Work order:
List all lines of the data containing the word "mark".

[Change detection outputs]
Start of Block

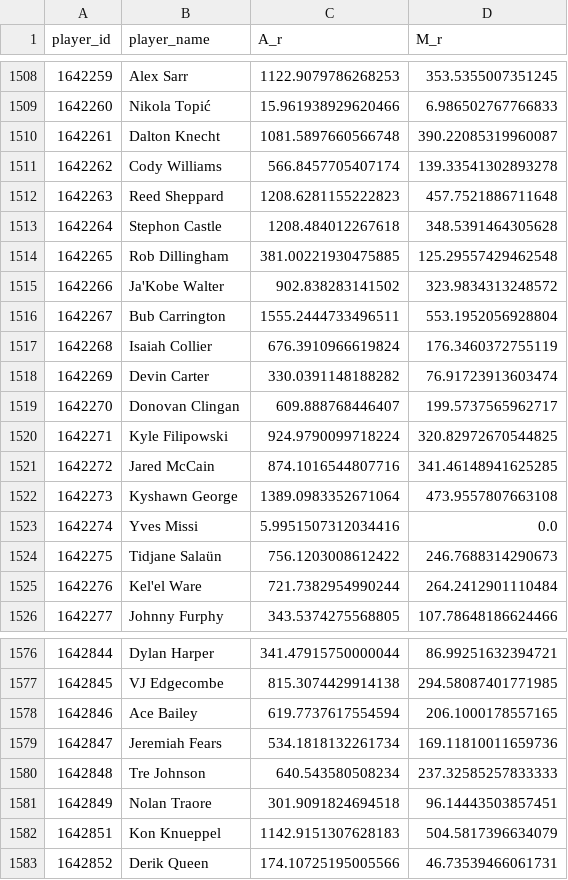
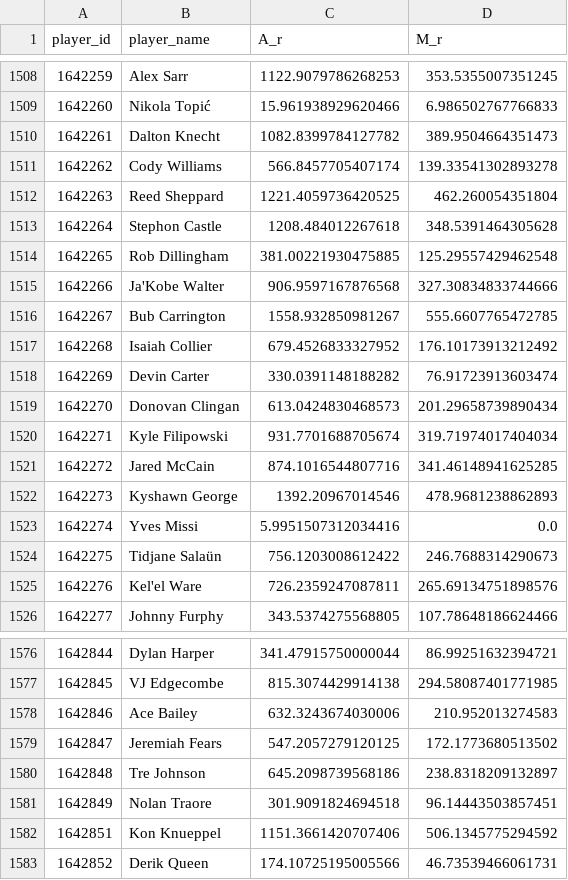
Before and after one commit to entropyisrude/nba-luck-adjustment, a CSV file: data/player_state.csv, drawn as a sheet; only a part is shown, gaps mark what is left out; the diff covers the shown part only.

```diff
--- a/data/player_state.csv
+++ b/data/player_state.csv
@@ -1509,18 +1509,18 @@ player_id,player_name,A_r,M_r
 1642260,Nikola Topić,15.961938929620466,6.986502767766833
-1642261,Dalton Knecht,1081.5897660566748,390.22085319960087
+1642261,Dalton Knecht,1082.8399784127782,389.9504664351473
 1642262,Cody Williams,566.8457705407174,139.33541302893278
-1642263,Reed Sheppard,1208.6281155222823,457.7521886711648
+1642263,Reed Sheppard,1221.4059736420525,462.260054351804
 1642264,Stephon Castle,1208.484012267618,348.5391464305628
 1642265,Rob Dillingham,381.00221930475885,125.29557429462548
-1642266,Ja'Kobe Walter,902.838283141502,323.9834313248572
-1642267,Bub Carrington,1555.2444733496511,553.1952056928804
-1642268,Isaiah Collier,676.3910966619824,176.3460372755119
+1642266,Ja'Kobe Walter,906.9597167876568,327.30834833744666
+1642267,Bub Carrington,1558.932850981267,555.6607765472785
+1642268,Isaiah Collier,679.4526833327952,176.10173913212492
 1642269,Devin Carter,330.0391148188282,76.91723913603474
-1642270,Donovan Clingan,609.888768446407,199.5737565962717
-1642271,Kyle Filipowski,924.9790099718224,320.82972670544825
+1642270,Donovan Clingan,613.0424830468573,201.29658739890434
+1642271,Kyle Filipowski,931.7701688705674,319.71974017404034
 1642272,Jared McCain,874.1016544807716,341.46148941625285
-1642273,Kyshawn George,1389.0983352671064,473.9557807663108
+1642273,Kyshawn George,1392.20967014546,478.9681238862893
 1642274,Yves Missi,5.9951507312034416,0.0
 1642275,Tidjane Salaün,756.1203008612422,246.7688314290673
-1642276,Kel'el Ware,721.7382954990244,264.2412901110484
+1642276,Kel'el Ware,726.2359247087811,265.69134751898576
 1642277,Johnny Furphy,343.5374275568805,107.78648186624466
@@ -1577,7 +1577,7 @@ player_id,player_name,A_r,M_r
 1642845,VJ Edgecombe,815.3074429914138,294.58087401771985
-1642846,Ace Bailey,619.7737617554594,206.1000178557165
-1642847,Jeremiah Fears,534.1818132261734,169.11810011659736
-1642848,Tre Johnson,640.543580508234,237.32585257833333
+1642846,Ace Bailey,632.3243674030006,210.952013274583
+1642847,Jeremiah Fears,547.2057279120125,172.1773680513502
+1642848,Tre Johnson,645.2098739568186,238.8318209132897
 1642849,Nolan Traore,301.9091824694518,96.14443503857451
-1642851,Kon Knueppel,1142.9151307628183,504.5817396634079
+1642851,Kon Knueppel,1151.3661420707406,506.1345775294592
 1642852,Derik Queen,174.10725195005566,46.73539466061731
```
Also changed, not shown: 161 edited cells elsewhere in this file, data/adjusted_games.csv, 10 other files.
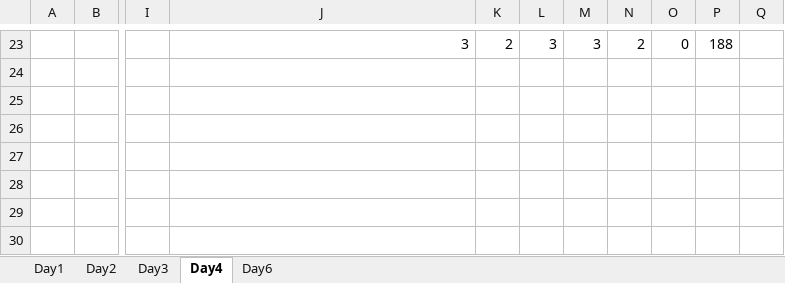
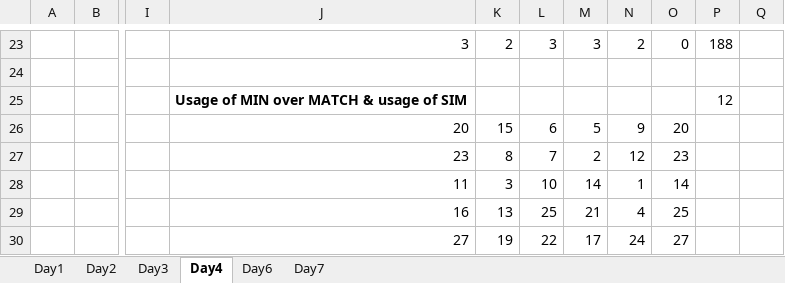
Before and after one commit to foxysolutions/AdventOfCode, an Excel workbook: miscellaneous/AdventOfCode_Solutions.xlsx, sheet Day4, drawn as a sheet; only a part is shown, gaps mark what is left out; values as stored, in another font and other column widths than the file's, no borders; the diff covers the shown part only; the diff names each change by its address in the sheet, - before the commit and + after, or states it on an @@ line.

```diff
--- a/miscellaneous/AdventOfCode_Solutions.xlsx (sheet Day4)
+++ b/miscellaneous/AdventOfCode_Solutions.xlsx (sheet Day4)
+sheet tab: Day7
-J25: (empty)
+J25: Usage of MIN over MATCH & usage of SIM
-P25: (empty)
+P25: 12
-J26: (empty)
+J26: 20
-K26: (empty)
+K26: 15
-L26: (empty)
+L26: 6
-M26: (empty)
+M26: 5
-N26: (empty)
+N26: 9
-O26: (empty)
+O26: 20
-J27: (empty)
+J27: 23
-K27: (empty)
+K27: 8
-L27: (empty)
+L27: 7
-M27: (empty)
+M27: 2
-N27: (empty)
+N27: 12
-O27: (empty)
+O27: 23
-J28: (empty)
+J28: 11
-K28: (empty)
+K28: 3
-L28: (empty)
+L28: 10
-M28: (empty)
+M28: 14
-N28: (empty)
+N28: 1
-O28: (empty)
+O28: 14
-J29: (empty)
+J29: 16
-K29: (empty)
+K29: 13
-L29: (empty)
+L29: 25
-M29: (empty)
+M29: 21
-N29: (empty)
+N29: 4
-O29: (empty)
+O29: 25
-J30: (empty)
+J30: 27
-K30: (empty)
+K30: 19
-L30: (empty)
+L30: 22
-M30: (empty)
+M30: 17
-N30: (empty)
+N30: 24
-O30: (empty)
+O30: 27
```
Also changed, not shown: 81 edited cells elsewhere in this sheet, charts or pictures.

End of Block

Task result:
Before and after one commit to entropyisrude/nba-luck-adjustment, a CSV file: data/player_state.csv, drawn as a sheet; only a part is shown, gaps mark what is left out; the diff covers the shown part only.
Before and after one commit to foxysolutions/AdventOfCode, an Excel workbook: miscellaneous/AdventOfCode_Solutions.xlsx, sheet Day4, drawn as a sheet; only a part is shown, gaps mark what is left out; values as stored, in another font and other column widths than the file's, no borders; the diff covers the shown part only; the diff names each change by its address in the sheet, - before the commit and + after, or states it on an @@ line.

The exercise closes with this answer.